Filter the records, keeping every line that has the string "Euler".

» Front-end code change data
┌──

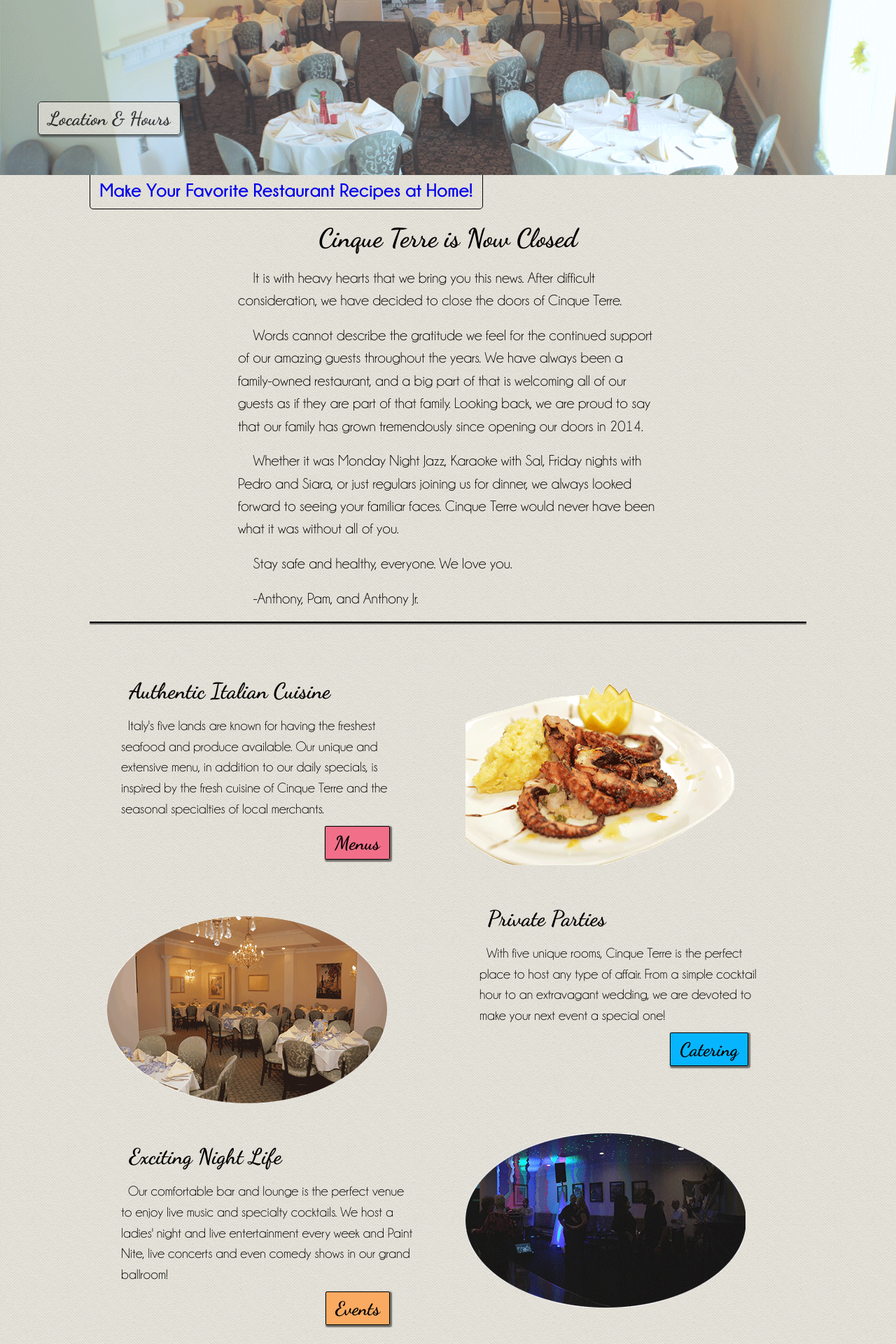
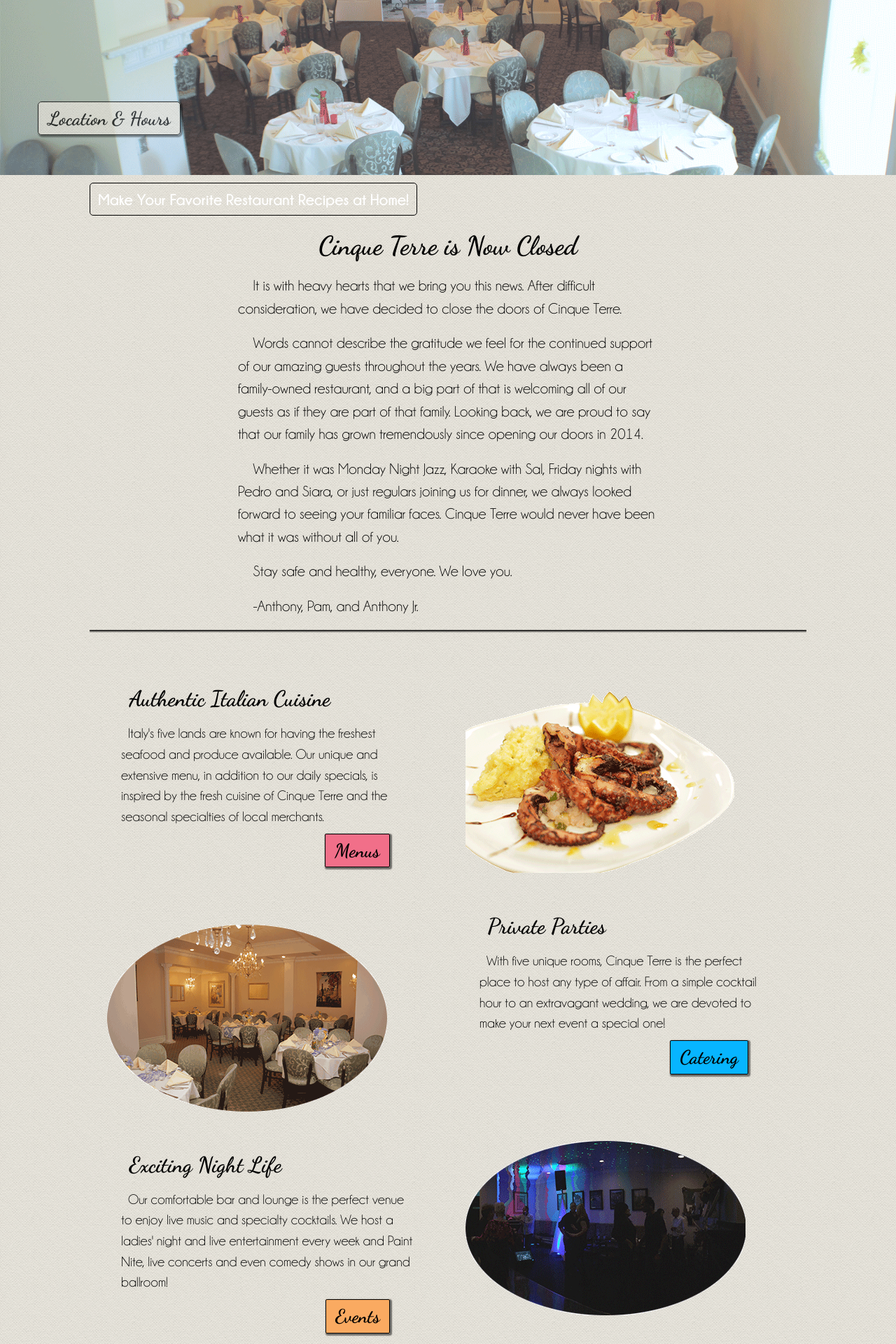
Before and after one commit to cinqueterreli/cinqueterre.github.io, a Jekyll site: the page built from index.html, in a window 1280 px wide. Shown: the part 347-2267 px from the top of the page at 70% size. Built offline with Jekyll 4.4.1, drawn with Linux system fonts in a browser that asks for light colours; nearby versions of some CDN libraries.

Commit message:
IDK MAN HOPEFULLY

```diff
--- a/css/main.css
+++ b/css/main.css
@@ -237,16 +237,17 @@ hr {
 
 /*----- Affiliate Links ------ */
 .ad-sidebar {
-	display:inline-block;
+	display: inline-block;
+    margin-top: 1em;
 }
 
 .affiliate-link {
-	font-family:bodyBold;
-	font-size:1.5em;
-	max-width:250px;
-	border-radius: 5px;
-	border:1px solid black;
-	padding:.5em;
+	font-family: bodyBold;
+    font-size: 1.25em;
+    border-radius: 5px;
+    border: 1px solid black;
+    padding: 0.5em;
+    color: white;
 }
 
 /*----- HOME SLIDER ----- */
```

└──
┌──

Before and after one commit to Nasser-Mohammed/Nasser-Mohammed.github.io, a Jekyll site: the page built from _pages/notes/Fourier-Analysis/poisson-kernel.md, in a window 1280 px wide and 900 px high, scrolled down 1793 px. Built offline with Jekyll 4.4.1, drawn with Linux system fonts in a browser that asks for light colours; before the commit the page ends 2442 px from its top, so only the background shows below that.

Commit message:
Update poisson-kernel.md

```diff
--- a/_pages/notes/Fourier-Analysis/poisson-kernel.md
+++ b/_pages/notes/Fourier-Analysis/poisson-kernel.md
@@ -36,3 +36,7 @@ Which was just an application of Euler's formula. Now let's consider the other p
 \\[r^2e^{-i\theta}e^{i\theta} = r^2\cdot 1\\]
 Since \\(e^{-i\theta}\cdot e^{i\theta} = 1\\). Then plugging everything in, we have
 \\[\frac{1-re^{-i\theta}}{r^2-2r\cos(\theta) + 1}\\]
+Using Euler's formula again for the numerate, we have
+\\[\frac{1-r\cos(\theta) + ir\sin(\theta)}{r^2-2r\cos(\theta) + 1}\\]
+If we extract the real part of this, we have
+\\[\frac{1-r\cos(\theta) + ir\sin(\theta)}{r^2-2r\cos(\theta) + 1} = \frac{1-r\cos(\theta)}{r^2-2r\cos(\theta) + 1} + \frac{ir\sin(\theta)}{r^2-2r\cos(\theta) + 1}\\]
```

└──

» Expected answer
@@ -36,3 +36,7 @@ Which was just an application of Euler's formula. Now let's consider the other p
+Using Euler's formula again for the numerate, we have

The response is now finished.